The argument over the recently-abandoned Dubs scheme for refugees encapsulates what is wrong with the debate about what is, perhaps, the worst humanitarian crisis of recent years. The actor David Morrissey was on the Peston show this morning saying he was “devastated” when Theresa May decided to stop plans to take a limited number child refugees from Europe and instead focus on settling 20,000 straight from the Middle East. Except, of course, her policy wasn’t framed in that way on Peston’s show. It never is, anywhere. We have heard the same point, made by well-intentioned people like Morrissey, for weeks. But no one mentions what the Prime Minister proposes instead. To anyone serious about tackling one of the gravest problems of our times, this matters.
As Oxford’s Paul Collier argues in the cover article of this week’s magazine, the West is letting down refugees by an inability to think properly about their fate – and about what kind of help would work best. As Prof Collier says, there’s lots of heart – but it’s “headless heart”. About 18 months ago, Rod Liddle made a similar point on Question Time: he referred to the “Dianification” of the refugee debate. If you play the people traffickers’ game and resettle those who make it to Calais, he said, then you encourage the abominable industry of people smuggling and “more and more will die” as a result. So it has proved. An extraordinary 525 perished in the Mediterranean in the first ten weeks of this year, a significant increase on the first ten weeks of last year. So after all of these offers of asylum things are getting better, not worse. How many more have to die before we rethink the policy?
No one could criticise Lord Dubs for his plan. He is a Labour peer who arrived in Britain as a child seeking refuge from the Nazis, and proposed a similar scheme: that Britain would take in about 3,000 child refugees from Europe. Anyone who has had their life saved by an a refugee policy would wish the same for those coming decades after him. He made his case with gentle force, and his campaign was honoured in The Spectator’s Parliamentarian of the Year awards last year. In parliamentary terms, it was a superb campaign. But as a solution for the refugee problem, it is heartbreakingly inadequate.
It was inevitable that parallels should be drawn with the Dubs proposal and Kindertransport —but the situation has changed, utterly, from that we once faced in the 1930s. Settling the handful of refugees who make it to Europe means playing into the hands of people traffickers who are happy to take money from migrants to put them in unseaworthy boats and care not one jot for their lives.
Instead of the Dubs Amendment, the government proposed something better: taking 20,000 children straight from the Middle East and giving them refugee status in Britain. This fulfils our humanitarian obligation while cutting out the people-traffickers. David Cameron lost this argument in the Commons so gave up and started a Dubs scheme; Theresa May abandoned it. She was promptly accused of heartlessness in turning away child refugees, but said nothing in response. She might have mentioned that accommodating refugees in Britain can cost 50 times as much as doing so in Jordan, where Britain is doing a great deal. Indeed, her government is spending more to help Syrian refugees than any country in Europe.

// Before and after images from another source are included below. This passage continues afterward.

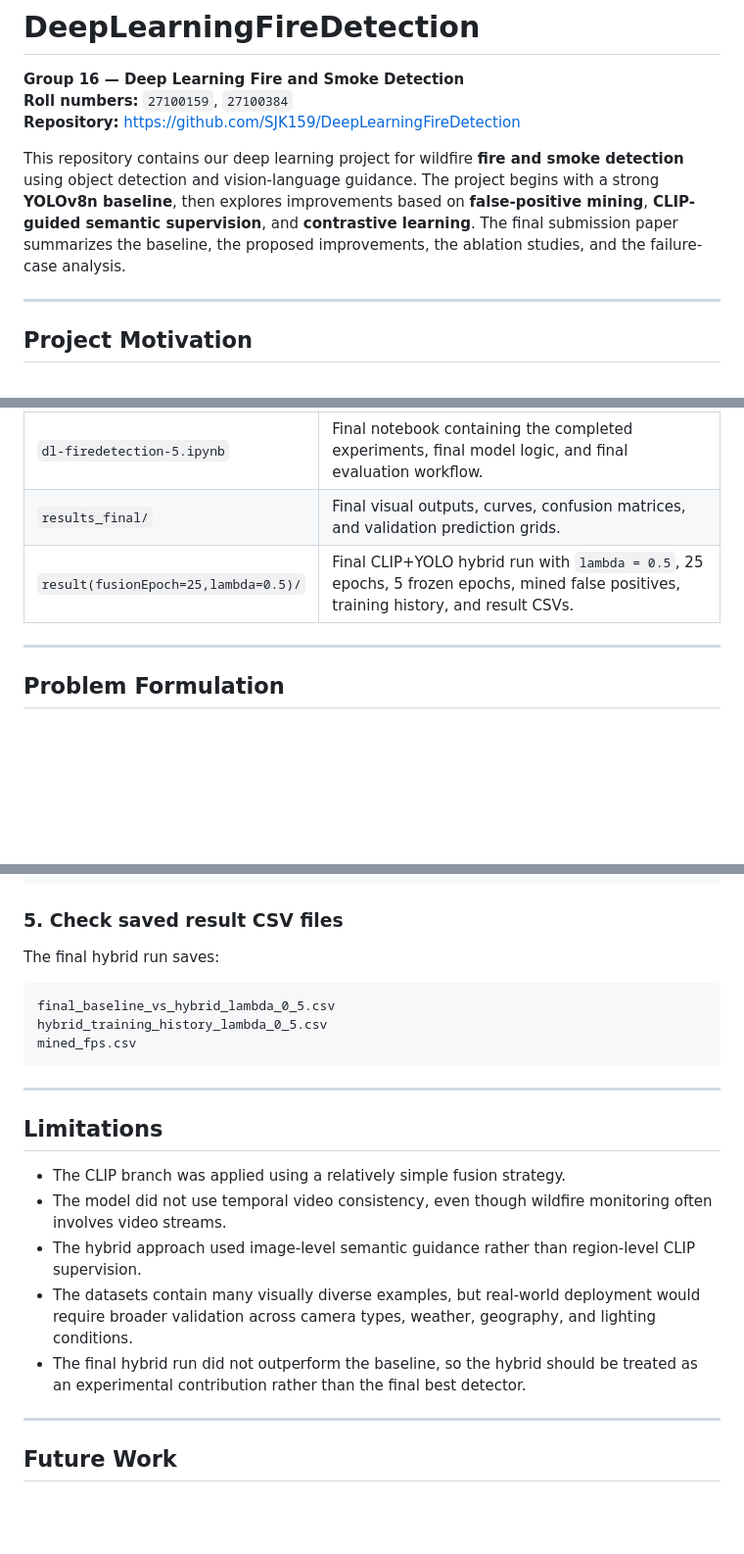
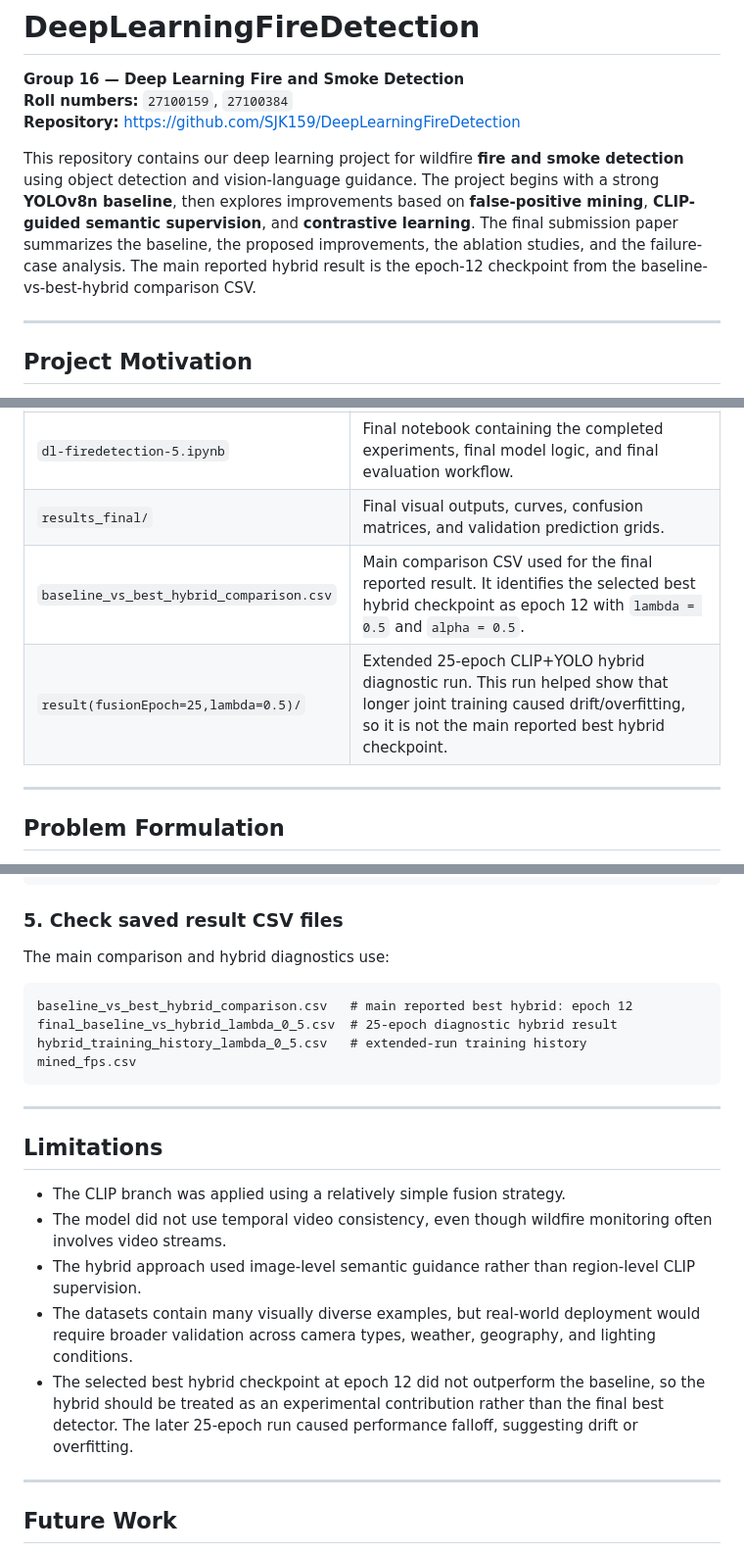
Before and after one commit to SJK159/DeepLearningFireDetection, a Markdown page: README.md, 3 parts joined by grey strips. Shown at 98% size. GitHub-like rendering; blank space fills up the shorter version.

````diff
--- a/README.md
+++ b/README.md
@@ -4,7 +4,7 @@
 **Roll numbers:** `27100159`, `27100384`
 **Repository:** <https://github.com/SJK159/DeepLearningFireDetection>
 
-This repository contains our deep learning project for wildfire **fire and smoke detection** using object detection and vision-language guidance. The project begins with a strong **YOLOv8n baseline**, then explores improvements based on **false-positive mining**, **CLIP-guided semantic supervision**, and **contrastive learning**. The final submission paper summarizes the baseline, the proposed improvements, the ablation studies, and the failure-case analysis.
+This repository contains our deep learning project for wildfire **fire and smoke detection** using object detection and vision-language guidance. The project begins with a strong **YOLOv8n baseline**, then explores improvements based on **false-positive mining**, **CLIP-guided semantic supervision**, and **contrastive learning**. The final submission paper summarizes the baseline, the proposed improvements, the ablation studies, and the failure-case analysis. The main reported hybrid result is the epoch-12 checkpoint from the baseline-vs-best-hybrid comparison CSV.
 
 ---
 
@@ -61,7 +62,8 @@ DeepLearningFireDetection/
 | `group16_27100159_27100384-2.ipynb` | First improvement notebook containing early improvement experiments and analysis. |
 | `dl-firedetection-5.ipynb` | Final notebook containing the completed experiments, final model logic, and final evaluation workflow. |
 | `results_final/` | Final visual outputs, curves, confusion matrices, and validation prediction grids. |
-| `result(fusionEpoch=25,lambda=0.5)/` | Final CLIP+YOLO hybrid run with `lambda = 0.5`, 25 epochs, 5 frozen epochs, mined false positives, training history, and result CSVs. |
+| `baseline_vs_best_hybrid_comparison.csv` | Main comparison CSV used for the final reported result. It identifies the selected best hybrid checkpoint as epoch 12 with `lambda = 0.5` and `alpha = 0.5`. |
+| `result(fusionEpoch=25,lambda=0.5)/` | Extended 25-epoch CLIP+YOLO hybrid diagnostic run. This run helped show that longer joint training caused drift/overfitting, so it is not the main reported best hybrid checkpoint. |
 
 ---
 
@@ -458,11 +469,12 @@ val_batch*_pred.jpg
 
 ### 5. Check saved result CSV files
 
-The final hybrid run saves:
+The main comparison and hybrid diagnostics use:
 
 ```text
-final_baseline_vs_hybrid_lambda_0_5.csv
-hybrid_training_history_lambda_0_5.csv
+baseline_vs_best_hybrid_comparison.csv   # main reported best hybrid: epoch 12
+final_baseline_vs_hybrid_lambda_0_5.csv  # 25-epoch diagnostic hybrid result
+hybrid_training_history_lambda_0_5.csv   # extended-run training history
 mined_fps.csv
 ```
 
@@ -474,7 +486,7 @@ mined_fps.csv
 - The model did not use temporal video consistency, even though wildfire monitoring often involves video streams.
 - The hybrid approach used image-level semantic guidance rather than region-level CLIP supervision.
 - The datasets contain many visually diverse examples, but real-world deployment would require broader validation across camera types, weather, geography, and lighting conditions.
-- The final hybrid run did not outperform the baseline, so the hybrid should be treated as an experimental contribution rather than the final best detector.
+- The selected best hybrid checkpoint at epoch 12 did not outperform the baseline, so the hybrid should be treated as an experimental contribution rather than the final best detector. The later 25-epoch run caused performance falloff, suggesting drift or overfitting.
 
 ---
 
````
Also changed, not shown: other parts of README.md (+41 -31 lines).
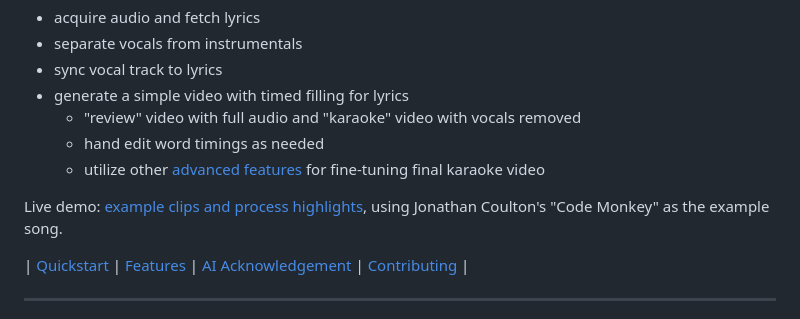
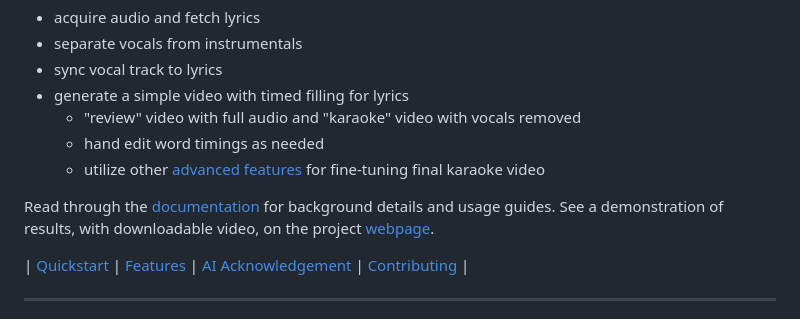
Before and after one commit to NBPub/karaoke_vid_gen, a Markdown page: README.md, the part around the change. Drawn GitHub-style.

Commit message:
docs: refine README and Example Workflow intros; link the demo page
Co-Authored-By: Claude Opus 4.8 <noreply@anthropic.com>

```diff
--- a/README.md
+++ b/README.md
@@ -10,7 +10,8 @@ Provide an audio source (local file or YouTube URL) and song metadata, then auto
    - hand edit word timings as needed
    - utilize other [advanced features](docs/Features.md) for fine-tuning final karaoke video
 
-Live demo: [example clips and process highlights](https://nbpub.github.io/karaoke_vid_gen/), using Jonathan Coulton's "Code Monkey" as the example song.
+Read through the [documentation](/docs#documentation) for background details and usage guides. See a demonstration of results, with downloadable video, on the project [webpage](https://nbpub.github.io/karaoke_vid_gen/).
+
 
 | [Quickstart](#quickstart) | [Features](#feature-overview) | [AI Acknowledgement](#ai-acknowledgement) | [Contributing](#contributing) |
 
```
Also changed, not shown: docs/Example Workflow.md (+2 -4 lines).
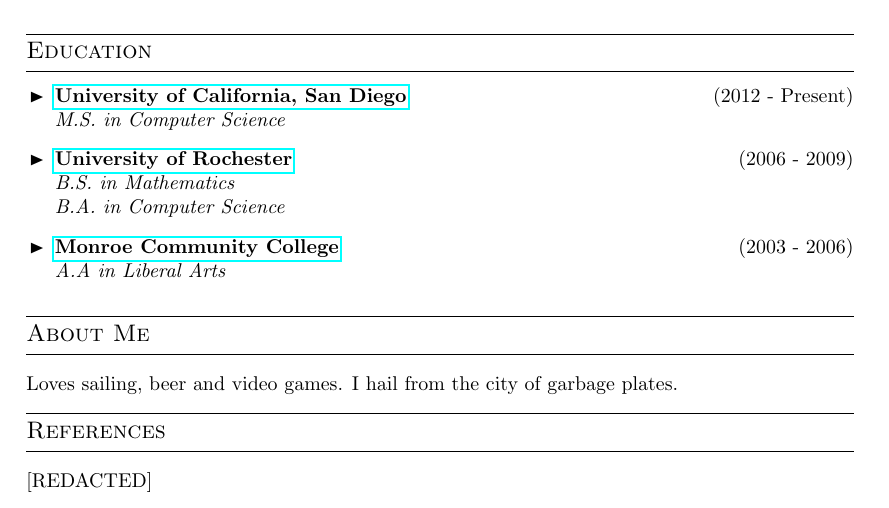
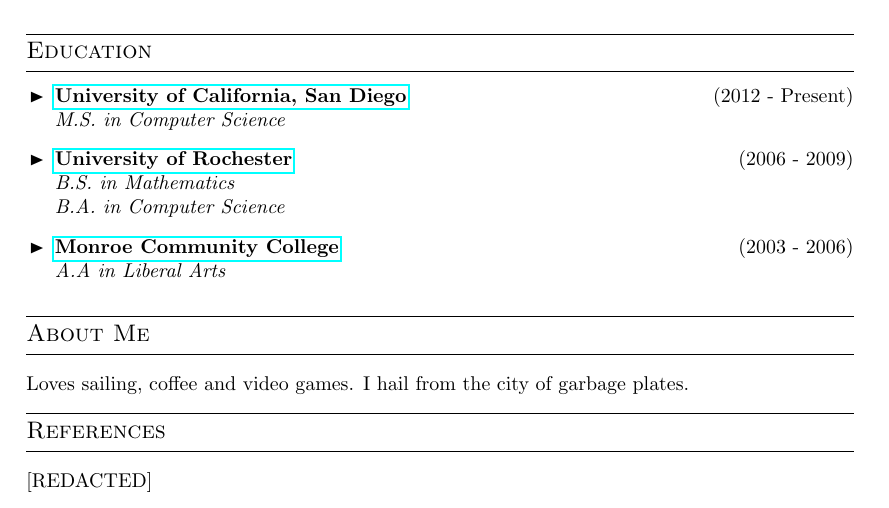
Before and after one commit to dsnyder/resume, a LaTeX CV (resume.tex): part of the page, cut so that both start at the same text. Compiled offline with pdfLaTeX.

Commit message:
did I say beer...totally meant coffee. Duh.

```diff
--- a/resume.tex
+++ b/resume.tex
@@ -171,7 +171,7 @@
 
 % Personal information, hobbies etc
 \cvsectiontitle{About Me}
-Loves sailing, beer and video games. I hail from the city of garbage plates.
+Loves sailing, coffee and video games. I hail from the city of garbage plates.
 
 % Personal References
 \cvsectiontitle{References}
```
Also changed, not shown: resume.pdf.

But it must not stop there. As Prof Collier argues, fixing up people with food and tents is not enough. The vast majority do not want to live in camps and will not thrive in them. Far better if refugees could be resettled temporarily in countries close to Syria from which they are much more likely to return, and in conditions which offer them much greater opportunities to support themselves and develop their skills than does a refugee camp. Professor Collier’s ideas are taken seriously by Mrs May’s government, which now supports companies in Jordan that employee Syrian refugees. No other nation — in Europe or beyond — is doing more in this field.
The government could boast about this. But instead it stays quiet, as if ashamed of defying the prevailing orthodoxy. Her enemies are not so reticent. Nicola Sturgeon has been busy using the closure of the Dubs scheme as proof of the blackness of Westminster hearts.
Ministers need to stop being caught on the defensive and continue the development of a policy aimed at helping the maximum number of Middle Eastern refugees while minimising the evil human trade that is causing so many deaths in the Mediterranean. Global migration is perhaps the greatest new problem of our times, and Britain is leading the world in its response. The Prime Minister should have the courage to say so.